The revelation is a further blow for Kroll as the New York based firm is still reeling from the revelation that one of its top investigators gave a similar upbeat endorsement to Sir Allen Stanford, the Texas billionaire accused of orchestrating a $7 Billion Ponzi scheme which is under investigation by US Federal Authorities.
The due diligence profile was said to focus on identifying any `red flags’ which would indicate a serious flaw in their background, but found nothing unusual with either Tannenbaum or Rees and is instead reported to have portrayed both businessmen in a “very positive light”.
This month, we focus on some of those aspects of the Information Age not often thought of. It considers some issues not spoken about but we hope nevertheless that you will enjoy it:
The wonders of the electronic era never cease to amaze, with wall-to-wall connectivity, profound knowledge at our fingertips and social networking sites that keep us tuned into gossip on the other side of the globe. But as one US commentator, Nicholas Carr, has observed, “the information-dense, hyperlink-rich, spastically churning internet is in effect rewiring our brains, making it harder for us to engage in deep, relaxed contemplation.” If you think this is the sort of statement that only worries psychologists and anthropologists, think again. Its implications go to the heart of the business you’re running and explain why you’re probably in urgent need of the services of professionals specialising in computer forensics, transactional analysis, forensic investigation and pictorial, diagrammatic and timeline rebuilding.
If that sounds arcane, wait until you see such skills at work on your behalf, outlining the attitude that some of your staff have to your business, to its most closely-guarded secrets and to the obligation you assume they owe you in return for the salary you’re paying them. An audit of these and other related factors, and of the vulnerabilities they produce, can be a sobering experience.
6 KEY AREAS TO WATCH OUT FOR:
The head of the Australian Federal Police made a bombshell announcement at the end of August, days before stepping down from a position he had held for eight years: no criminal charges would be laid against executives responsible for the country’s biggest trade scam ever.
The Australian Wheat Board (AWB), which until recently had a longstanding government-backed monopoly on the wheat trade, had been paying kickbacks to Iraq under the United Nations Oil-for-Food program. The purpose: to secure about 90 per cent of that lucrative market. Of the thousands of companies around the world that were involved in rorting the program, which ran between 1996-2003, AWB topped the list. It paid $A300 million ($US222 million at the time) in bribes, disguised as “trucking fees”. Now no one’s to blame – at least, not in Australia – but the stigma remains. Professional investigation, combining state-of-the-art skills like computer forensics and transactional analysis, could have picked this activity up quickly and nipped it in the bud, even if the culprits had cleverly covered their tracks.

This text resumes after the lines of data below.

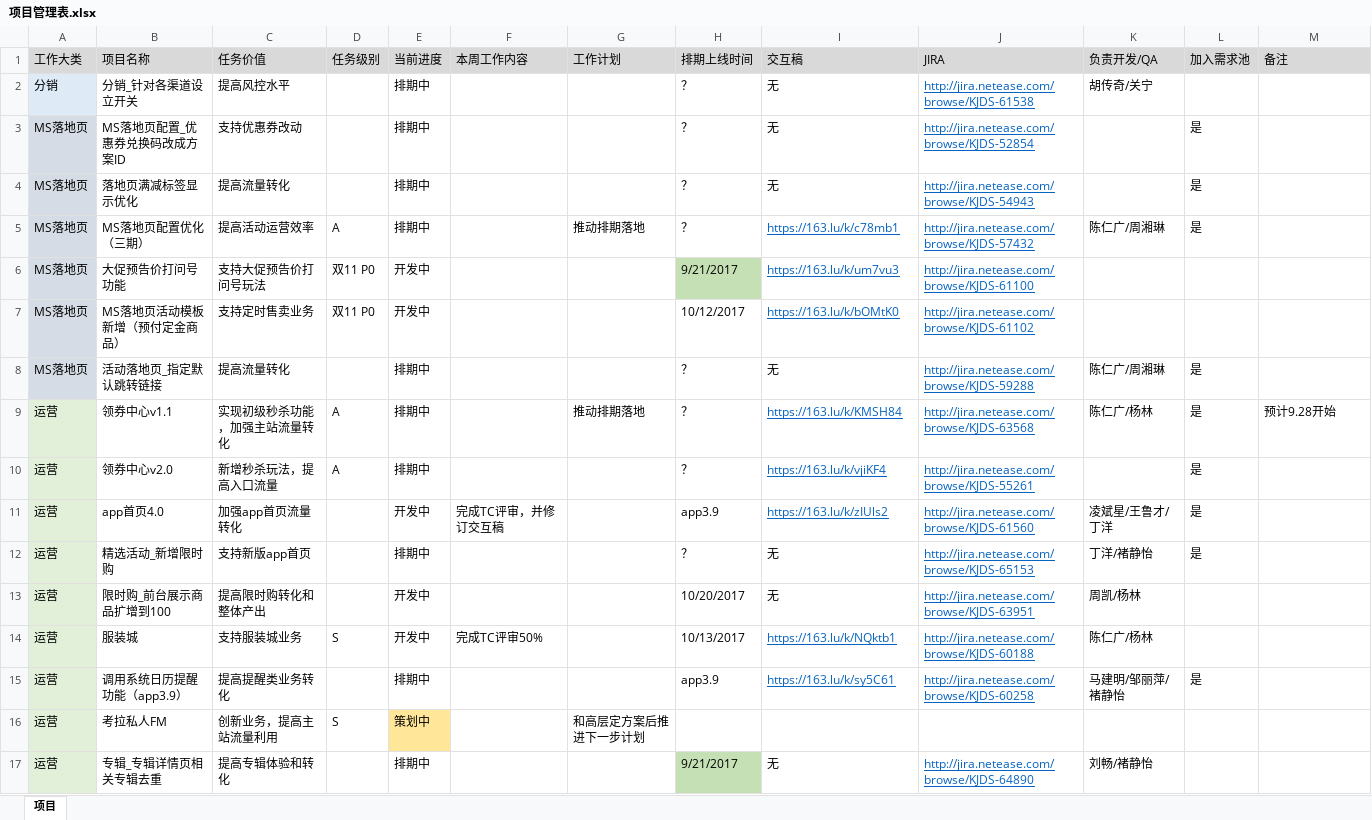
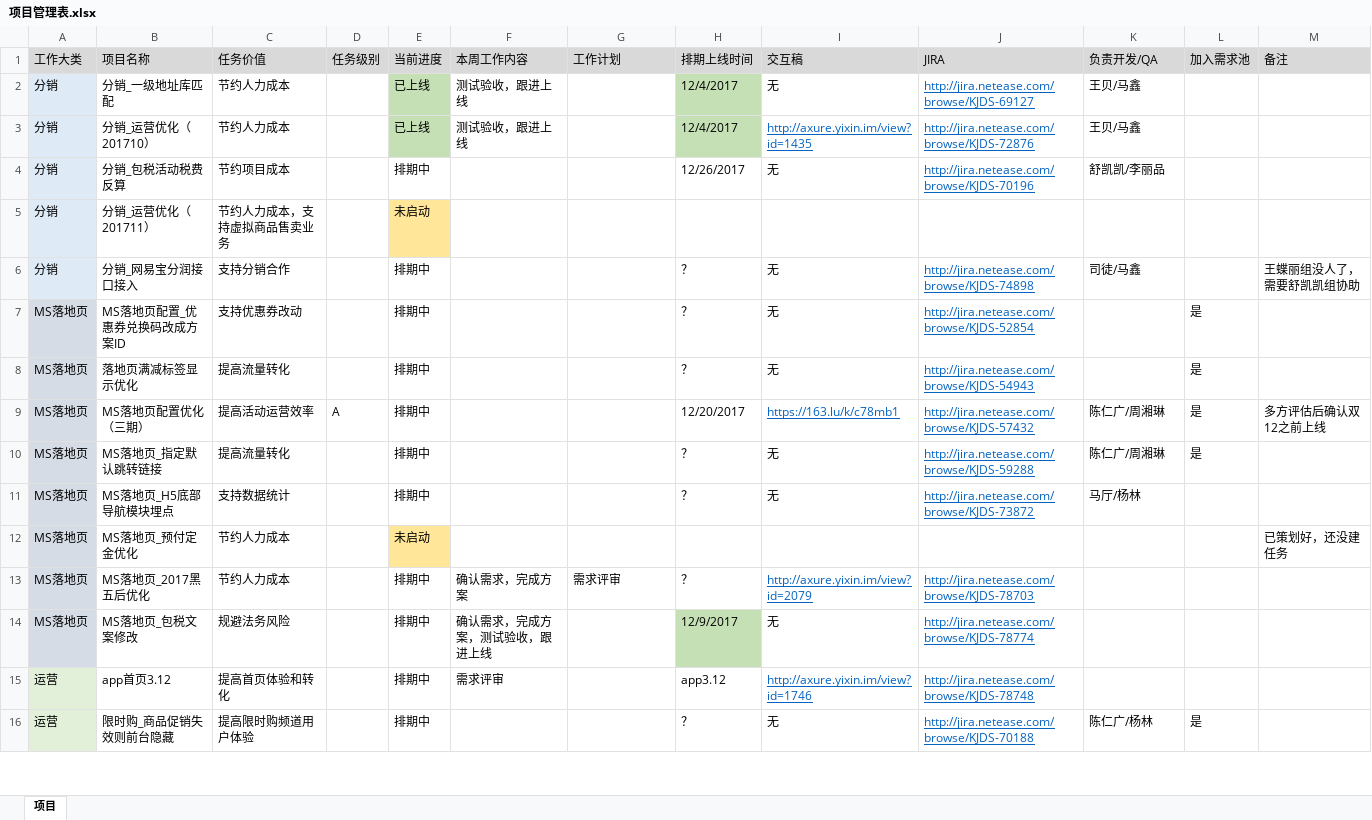
Before and after one commit to bbsyaya/Dd_Github, an Excel workbook: 项目管理表.xlsx, sheet 项目, drawn as a sheet; only a part is shown; values as stored, in another font and other column widths than the file's, no borders; removed rows and columns are numbered as before the commit, all else as after; the diff covers the shown part only; the diff names each change by its address in the sheet, - before the commit and + after, or states it on an @@ line.

```diff
--- a/项目管理表.xlsx (sheet 项目)
+++ b/项目管理表.xlsx (sheet 项目)
+row 2: 分销 | 分销_一级地址库匹配 | 节约人力成本 |  | 已上线 | 测试验收，跟进上线 |  | 12/4/2017 | 无 | http://jira.netease.com/browse/KJDS-69127 | 王贝/马鑫
+row 3: 分销 | 分销_运营优化（201710） | 节约人力成本 |  | 已上线 | 测试验收，跟进上线 |  | 12/4/2017 | http://axure.yixin.im/view?id=1435 | http://jira.netease.com/browse/KJDS-72876 | 王贝/马鑫
+row 4: 分销 | 分销_包税活动税费反算 | 节约项目成本 |  | 排期中 |  |  | 12/26/2017 | 无 | http://jira.netease.com/browse/KJDS-70196 | 舒凯凯/李丽品
+row 5: 分销 | 分销_运营优化（201711） | 节约人力成本，支持虚拟商品售卖业务 |  | 未启动
-B6: 分销_针对各渠道设立开关
+B6: 分销_网易宝分润接口接入
-C6: 提高风控水平
+C6: 支持分销合作
-J6: http://jira.netease.com/browse/KJDS-61538
+J6: http://jira.netease.com/browse/KJDS-74898
-K6: 胡传奇/关宁
+K6: 司徒/马鑫
-M6: (empty)
+M6: 王蝶丽组没人了，需要舒凯凯组协助
-G9: 推动排期落地
+G9: (empty)
-H9: ？
+H9: 12/20/2017
-M9: (empty)
+M9: 多方评估后确认双12之前上线
-row 6: MS落地页 | 大促预告价打问号功能 | 支持大促预告价打问号玩法 | 双11 P0 | 开发中 |  |  | 9/21/2017 | https://163.lu/k/um7vu3 | http://jira.netease.com/browse/KJDS-61100
-row 7: MS落地页 | MS落地页活动模板新增（预付定金商品） | 支持定时售卖业务 | 双11 P0 | 开发中 |  |  | 10/12/2017 | https://163.lu/k/bOMtK0 | http://jira.netease.com/browse/KJDS-61102
-B10: 活动落地页_指定默认跳转链接
+B10: MS落地页_指定默认跳转链接
-row 9: 运营 | 领券中心v1.1 | 实现初级秒杀功能，加强主站流量转化 | A | 排期中 |  | 推动排期落地 | ？ | https://163.lu/k/KMSH84 | http://jira.netease.com/browse/KJDS-63568 | 陈仁广/杨林 | 是 | 预计9.28开始
-row 10: 运营 | 领券中心v2.0 | 新增秒杀玩法，提高入口流量 | A | 排期中 |  |  | ？ | https://163.lu/k/vjiKF4 | http://jira.netease.com/browse/KJDS-55261 |  | 是
-row 11: 运营 | app首页4.0 | 加强app首页流量转化 |  | 开发中 | 完成TC评审，并修订交互稿 |  | app3.9 | https://163.lu/k/zIUls2 | http://jira.netease.com/browse/KJDS-61560 | 凌斌星/王鲁才/丁洋 | 是
+row 11: MS落地页 | MS落地页_H5底部导航模块埋点 | 支持数据统计 |  | 排期中 |  |  | ？ | 无 | http://jira.netease.com/browse/KJDS-73872 | 马厅/杨林
+row 12: MS落地页 | MS落地页_预付定金优化 | 节约人力成本 |  | 未启动 |  |  |  |  |  |  |  | 已策划好，还没建任务
+row 13: MS落地页 | MS落地页_2017黑五后优化 | 节约人力成本 |  | 排期中 | 确认需求，完成方案 | 需求评审 | ？ | http://axure.yixin.im/view?id=2079 | http://jira.netease.com/browse/KJDS-78703
+row 14: MS落地页 | MS落地页_包税文案修改 | 规避法务风险 |  | 排期中 | 确认需求，完成方案，测试验收，跟进上线 |  | 12/9/2017 | 无 | http://jira.netease.com/browse/KJDS-78774
+row 15: 运营 | app首页3.12 | 提高首页体验和转化 |  | 排期中 | 需求评审 |  | app3.12 | http://axure.yixin.im/view?id=1746 | http://jira.netease.com/browse/KJDS-78748
-B16: 精选活动_新增限时购
+B16: 限时购_商品促销失效则前台隐藏
-C16: 支持新版app首页
+C16: 提高限时购频道用户体验
-J16: http://jira.netease.com/browse/KJDS-65153
+J16: http://jira.netease.com/browse/KJDS-70188
-K16: 丁洋/褚静怡
+K16: 陈仁广/杨林
-row 13: 运营 | 限时购_前台展示商品扩增到100 | 提高限时购转化和整体产出 |  | 开发中 |  |  | 10/20/2017 | 无 | http://jira.netease.com/browse/KJDS-63951 | 周凯/杨林
-row 14: 运营 | 服装城 | 支持服装城业务 | S | 开发中 | 完成TC评审50% |  | 10/13/2017 | https://163.lu/k/NQktb1 | http://jira.netease.com/browse/KJDS-60188 | 陈仁广/杨林
-row 15: 运营 | 调用系统日历提醒功能（app3.9） | 提高提醒类业务转化 |  | 排期中 |  |  | app3.9 | https://163.lu/k/sy5C61 | http://jira.netease.com/browse/KJDS-60258 | 马建明/邹丽萍/褚静怡 | 是
-row 16: 运营 | 考拉私人FM | 创新业务，提高主站流量利用 | S | 策划中 |  | 和高层定方案后推进下一步计划
-row 17: 运营 | 专辑_专辑详情页相关专辑去重 | 提高专辑体验和转化 |  | 排期中 |  |  | 9/21/2017 | 无 | http://jira.netease.com/browse/KJDS-64890 | 刘畅/褚静怡
```
Also changed, not shown: 47 added rows, 3 removed rows and 4 edited cells elsewhere in this sheet, 2 other files.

Today, AWB Limited is an independent trader, without its earlier monopoly and without the 11 executives who tarnished its reputation. It wants to move on, but is dogged by the scandal. This latest development – arising out of legal advice from a senior Australian attorney who declared that, “the prospect of convictions was limited and ‘not in the national interest’” – only serves to exacerbate the situation. The Australian Government too, is left in the lurch, for it was the government of each supplying country that had promised the UN that it would scrutinise the bona fides and activities of each of the companies involved.

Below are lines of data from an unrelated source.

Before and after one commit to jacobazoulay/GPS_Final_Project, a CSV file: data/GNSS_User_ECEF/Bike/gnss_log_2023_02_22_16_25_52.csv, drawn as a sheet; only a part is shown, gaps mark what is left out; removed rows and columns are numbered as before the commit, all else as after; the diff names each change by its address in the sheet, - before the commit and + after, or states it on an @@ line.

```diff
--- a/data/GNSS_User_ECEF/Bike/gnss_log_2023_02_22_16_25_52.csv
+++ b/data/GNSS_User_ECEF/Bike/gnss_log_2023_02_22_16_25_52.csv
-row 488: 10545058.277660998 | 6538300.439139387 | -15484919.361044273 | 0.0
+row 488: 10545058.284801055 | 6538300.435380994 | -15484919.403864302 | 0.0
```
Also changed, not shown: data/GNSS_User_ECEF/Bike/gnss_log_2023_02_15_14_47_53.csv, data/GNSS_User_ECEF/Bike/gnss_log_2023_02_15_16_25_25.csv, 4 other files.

While the Australian Securities and Investments Commission, the nation’s corporate watchdog, still has its own investigation under way, legal experts doubt that it will now achieve much.